We're going to take a look here at problem question and I'm going to talk you through how we go about building up a methodical answer that combines the facts with the law to enable us to reach conclusions about liability. So this is a quite simple, but otherwise quite standard, problem question here and I'm using criminal law in general, and property offenses in particular, to make the point.
So, the starting point when answering a problem question is to find the issues. And an issue is something that somebody has done that might give rise to legal liability. So your starting point should always be to look at the various people who are mentioned in your scenario and make a list of the things that they've done. Now, it's quite straightforward here because we only have Emma, so we can easily highlight the key things that might give rise to liability here and use them to make a list of the issues.
So we've got two key things here, that she's picked some mushrooms to make into tarts to sell in her pub and that she advertises those as hand-picked and fresh when, on this occasion, they weren't. So we're going to focus on the first one of those and look at the way we would build that up into an answer to a problem question.
So, what we need to do first is to match it to an area of law, so we're looking at theft, and we need to work out what things are required for somebody to incur legal liability. So there are five elements to the offense of theft and each of those then can become a separate issue. And by doing that we can break the offense down into its elements.
We can't ever, whatever area of law were looking at, we can't ever unpick whether or not somebody has liability in one go because all of the law has different components to it. So we need to slice it up into manageable pieces and we build a structure around that. So the five elements of theft give us five issues to address. And you will be familiar, I hope, with the IRAC method that we use to help us to plan answers to problem questions: so that we have five separate issues each based on one of the elements of the offense, which we are going to find out what the rule is that applies, the rule being the law, we're going to apply the law to the facts and reach a conclusion on each.
So here then our issues, again our questions that need to be answered: Are the mushrooms property? Do they belong to someone? Is picking them in an appropriation? And so on. And we'll look at the first point here to look at how we build up our answer.
So our starting point needs to be to find out what the rule is, what the law says. So we're looking here at Section 4 of the Theft Act and we can see we've got our general definition of property at the top there. But down here we've got something specific about mushrooms, which clearly is going to apply to us. So we can see here that, generally, mushrooms growing wild aren't considered to be property for the purposes of theft, but that there's an exception if they're picked for reward, sale, or other commercial purpose. So we can start to think about working that into our answer now that we know what the law requires. And this is the key skill in problem solving: you are working out what the law asks for and looking in your set of facts to see if it is satisfied. So it's really important as part of our planning that we match the rule, the law, and its application, the facts, together. So you can see that here: our starting point is that a person who picks mushrooms growing wild on land does not steal what he picks, the mushrooms are growing wild in the forest, but they will amount to property for the purposes of theft if they're picked for reward, sale, or other commercial purpose, and we know that Emma picks them to make into tarts to sell in her pub, which seems like a commercial purpose. So we can use that in our answer.

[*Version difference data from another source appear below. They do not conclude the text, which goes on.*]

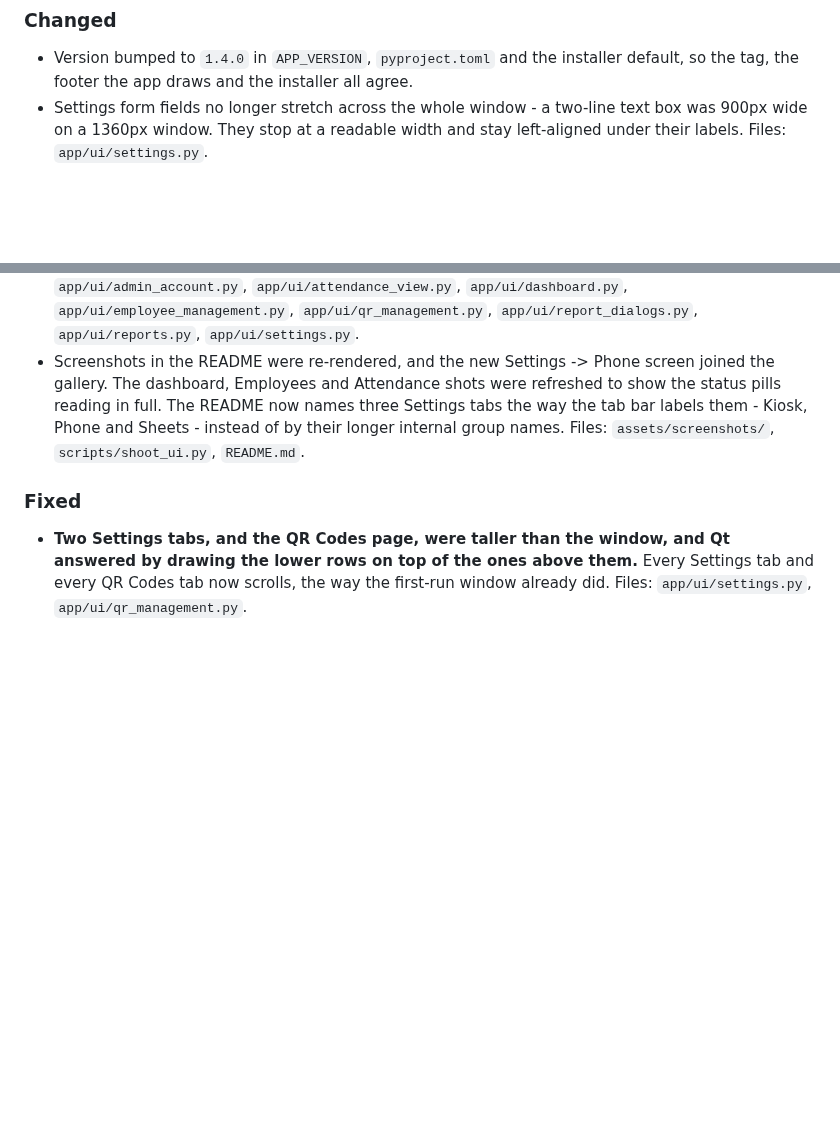
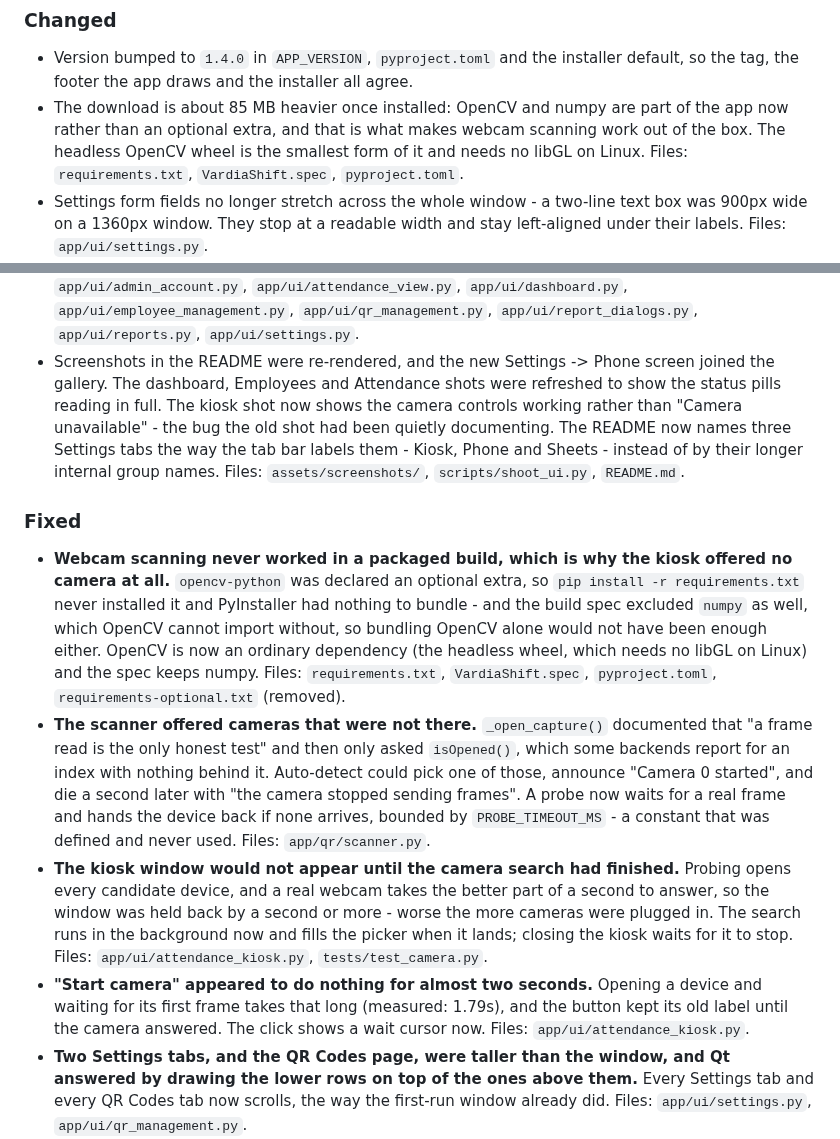
Before and after one commit to YourGuyBored/VardiaShift, a Markdown page: CHANGELOG.md, 2 parts joined by grey strips. Rendered like a GitHub page; blank space fills up the shorter version.

```diff
--- a/CHANGELOG.md
+++ b/CHANGELOG.md
@@ -22,6 +22,11 @@ All notable changes to VardiaShift are documented here. The format follows
 
 * Version bumped to `1.4.0` in `APP_VERSION`, `pyproject.toml` and the installer
   default, so the tag, the footer the app draws and the installer all agree.
+* The download is about 85 MB heavier once installed: OpenCV and numpy are part
+  of the app now rather than an optional extra, and that is what makes webcam
+  scanning work out of the box. The headless OpenCV wheel is the smallest form
+  of it and needs no libGL on Linux. Files: `requirements.txt`,
+  `VardiaShift.spec`, `pyproject.toml`.
 * Settings form fields no longer stretch across the whole window - a two-line
   text box was 900px wide on a 1360px window. They stop at a readable width and
   stay left-aligned under their labels. Files: `app/ui/settings.py`.
@@ -41,13 +46,42 @@ All notable changes to VardiaShift are documented here. The format follows
   `app/ui/report_dialogs.py`, `app/ui/reports.py`, `app/ui/settings.py`.
 * Screenshots in the README were re-rendered, and the new Settings -> Phone
   screen joined the gallery. The dashboard, Employees and Attendance shots were
-  refreshed to show the status pills reading in full. The README now names three
-  Settings tabs the way the tab bar labels them - Kiosk, Phone and Sheets -
-  instead of by their longer internal group names. Files:
+  refreshed to show the status pills reading in full. The kiosk shot now shows
+  the camera controls working rather than "Camera unavailable" - the bug the
+  old shot had been quietly documenting. The README now names three Settings
+  tabs the way the tab bar labels them - Kiosk, Phone and Sheets - instead of
+  by their longer internal group names. Files:
   `assets/screenshots/`, `scripts/shoot_ui.py`, `README.md`.
 
 ### Fixed
 
+* **Webcam scanning never worked in a packaged build, which is why the kiosk
+  offered no camera at all.** `opencv-python` was declared an optional extra,
+  so `pip install -r requirements.txt` never installed it and PyInstaller had
+  nothing to bundle - and the build spec excluded `numpy` as well, which
+  OpenCV cannot import without, so bundling OpenCV alone would not have been
+  enough either. OpenCV is now an ordinary dependency (the headless wheel,
+  which needs no libGL on Linux) and the spec keeps numpy. Files:
+  `requirements.txt`, `VardiaShift.spec`, `pyproject.toml`,
+  `requirements-optional.txt` (removed).
+* **The scanner offered cameras that were not there.** `_open_capture()`
+  documented that "a frame read is the only honest test" and then only asked
+  `isOpened()`, which some backends report for an index with nothing behind
+  it. Auto-detect could pick one of those, announce "Camera 0 started", and
+  die a second later with "the camera stopped sending frames". A probe now
+  waits for a real frame and hands the device back if none arrives, bounded by
+  `PROBE_TIMEOUT_MS` - a constant that was defined and never used. Files:
+  `app/qr/scanner.py`.
+* **The kiosk window would not appear until the camera search had finished.**
+  Probing opens every candidate device, and a real webcam takes the better
+  part of a second to answer, so the window was held back by a second or more -
+  worse the more cameras were plugged in. The search runs in the background
+  now and fills the picker when it lands; closing the kiosk waits for it to
+  stop. Files: `app/ui/attendance_kiosk.py`, `tests/test_camera.py`.
+* **"Start camera" appeared to do nothing for almost two seconds.** Opening a
+  device and waiting for its first frame takes that long (measured: 1.79s),
+  and the button kept its old label until the camera answered. The click shows
+  a wait cursor now. Files: `app/ui/attendance_kiosk.py`.
 * **Two Settings tabs, and the QR Codes page, were taller than the window, and
   Qt answered by drawing the lower rows on top of the ones above them.** Every
   Settings tab and every QR Codes tab now scrolls, the way the first-run window
```
Also changed, not shown: README.md (+8 -8 lines), assets/screenshots/kiosk.png, 8 other files.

So this is what we would have: we have our general issue up here, this is what she's done, she might be liable. We've broken the law down into some of its elements. We explain what the law says and we relate the facts to them in order to reach a conclusion. Which on this first issue about whether or not the mushrooms are property, is yes, they are. So we can continue to look at the next points and build up our answer to that.
So that's how we would use IRAC. You would repeat that for the remaining four issues and then move on to the second point about potential liability for fraud.

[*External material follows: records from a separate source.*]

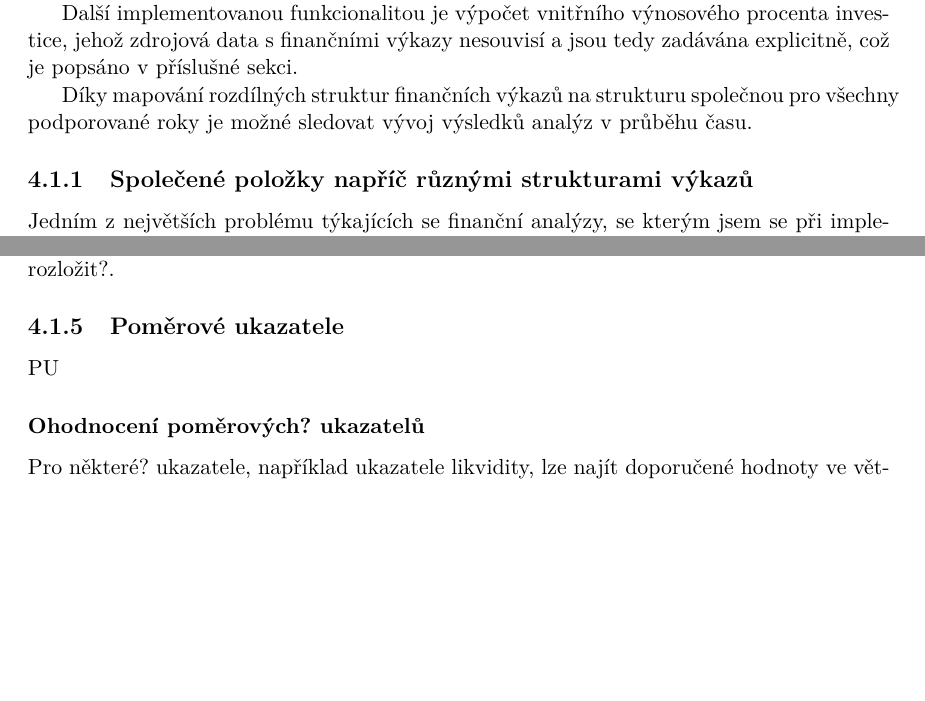
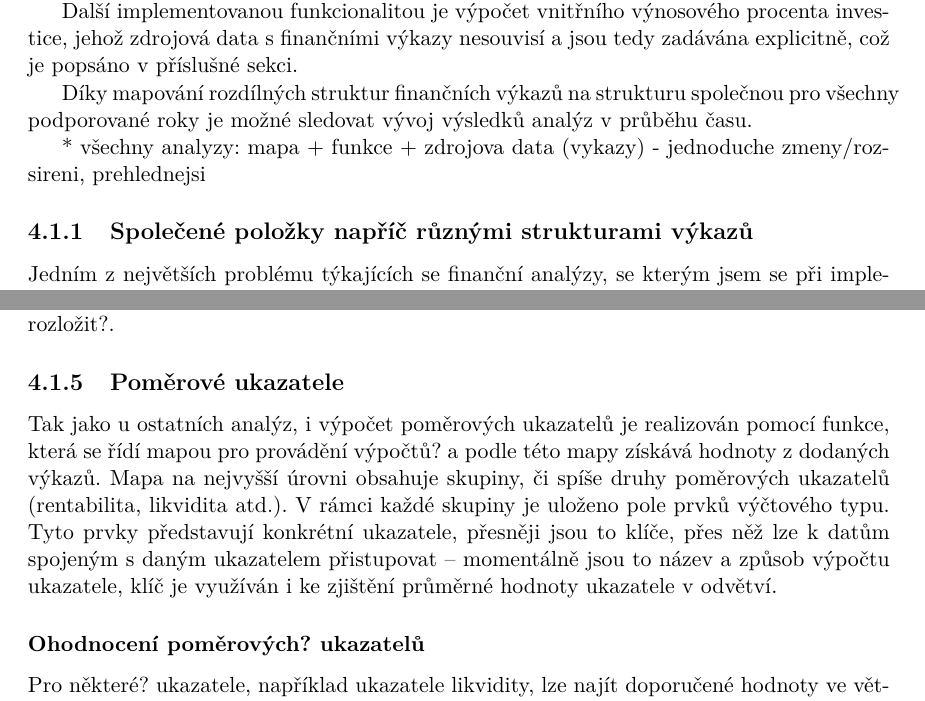
Before and after one commit to HonzaHK/dip, a LaTeX thesis (projekt.tex, which reads projekt-01-kapitoly-chapters.tex): two parts of pages 27 and 29 of 34 before the commit and two parts of pages 27 and 29 of 35 after it, joined at a grey line, cut so that both start at the same text, the shorter picture padded with empty space. Compiled offline with pdfLaTeX.

Commit message:
UPDATE: more text..

```diff
--- a/projekt-01-kapitoly-chapters.tex
+++ b/projekt-01-kapitoly-chapters.tex
@@ -712,6 +712,8 @@ Další implementovanou funkcionalitou je výpočet vnitřního výnosového pro
 
 Díky mapování rozdílných struktur finančních výkazů na strukturu společnou pro všechny podporované roky je možné sledovat vývoj výsledků analýz v průběhu času.
 
+* všechny analyzy: mapa + funkce + zdrojova data (vykazy) - jednoduche zmeny/rozsireni, prehlednejsi
+
 \subsection{Společené položky napříč různými strukturami výkazů}
 Jedním z největších problému týkajících se finanční analýzy, se kterým jsem se při implementaci setkal, je měnící se struktura finančních výkazů v čase. Abychom mohli cokoliv analyzovat a porovnávat výsledky analýzy za různá časová období, je nutné nejprve v každém z těchto období získat odpovídající, srovnatelná data?. Do roku 2015 včetně, byly změny struktur minimální, zejména se jednalo o rozpad nějaké ze stávajících položek na více podpoložek. V roce 2016 však došlo k významným změnám?, k přesunům celých položek a především jejich částí pod jiné položky.
 
@@ -748,7 +750,9 @@ Při vertikální analýze se nezohledňuje různá struktura výkazů z různý
 Jako části byly položky, které jsou vzájemně disjunktní, jinak by se mohlo stát, že suma procentuálního zastoupení všech částí by přesáhla 100\%. Kvůli různým strukturám výkazů a problému nastíněném v sekci ? je však situace spíš opačná -- některé celky nelze úplně rozložit?.
 
 \subsection{Poměrové ukazatele}
-PU
+Tak jako u ostatních analýz, i výpočet poměrových ukazatelů je realizován pomocí funkce, která se řídí mapou pro provádění výpočtů? a podle této mapy získává hodnoty z dodaných výkazů. Mapa na nejvyšší úrovni obsahuje skupiny, či spíše druhy poměrových ukazatelů (rentabilita, likvidita atd.). V rámci každé skupiny je uloženo pole prvků výčtového typu. Tyto prvky představují konkrétní ukazatele, přesněji jsou to klíče, přes něž lze k datům spojeným s daným ukazatelem přistupovat -- momentálně jsou to název a způsob výpočtu ukazatele, klíč je využíván i ke zjištění průměrné hodnoty ukazatele v odvětví.
+
+
 \subsubsection{Ohodnocení poměrových? ukazatelů}
 Pro některé? ukazatele, například ukazatele likvidity, lze najít doporučené hodnoty ve většině zdrojů?. Bohužel jsou tyto hodnoty různé v závislosti na vybraném zdroji. V praxi toto platí dvojnásob -- hodnoty ukazatelů mohou nabývat? extrémních odchylek, přičemž to nemusí nutně signalizovat? špatnou situaci podniku. ?Jako příklad si můžeme uvést společnost Alza.cz a.s. Ta disponuje ..., který je však kryt? vlastními zdroji z pouhých X? procent.?
 
```
Also changed, not shown: projekt.pdf, projekt-01-kapitoly-chapters.tex (2 more changed lines).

The method is really important in problem solving, so do try to practice with IRAC and the key point there is: what does the law ask for? Find evidence in your facts that it exists and then put the two together. And that's the key to success in problem solving.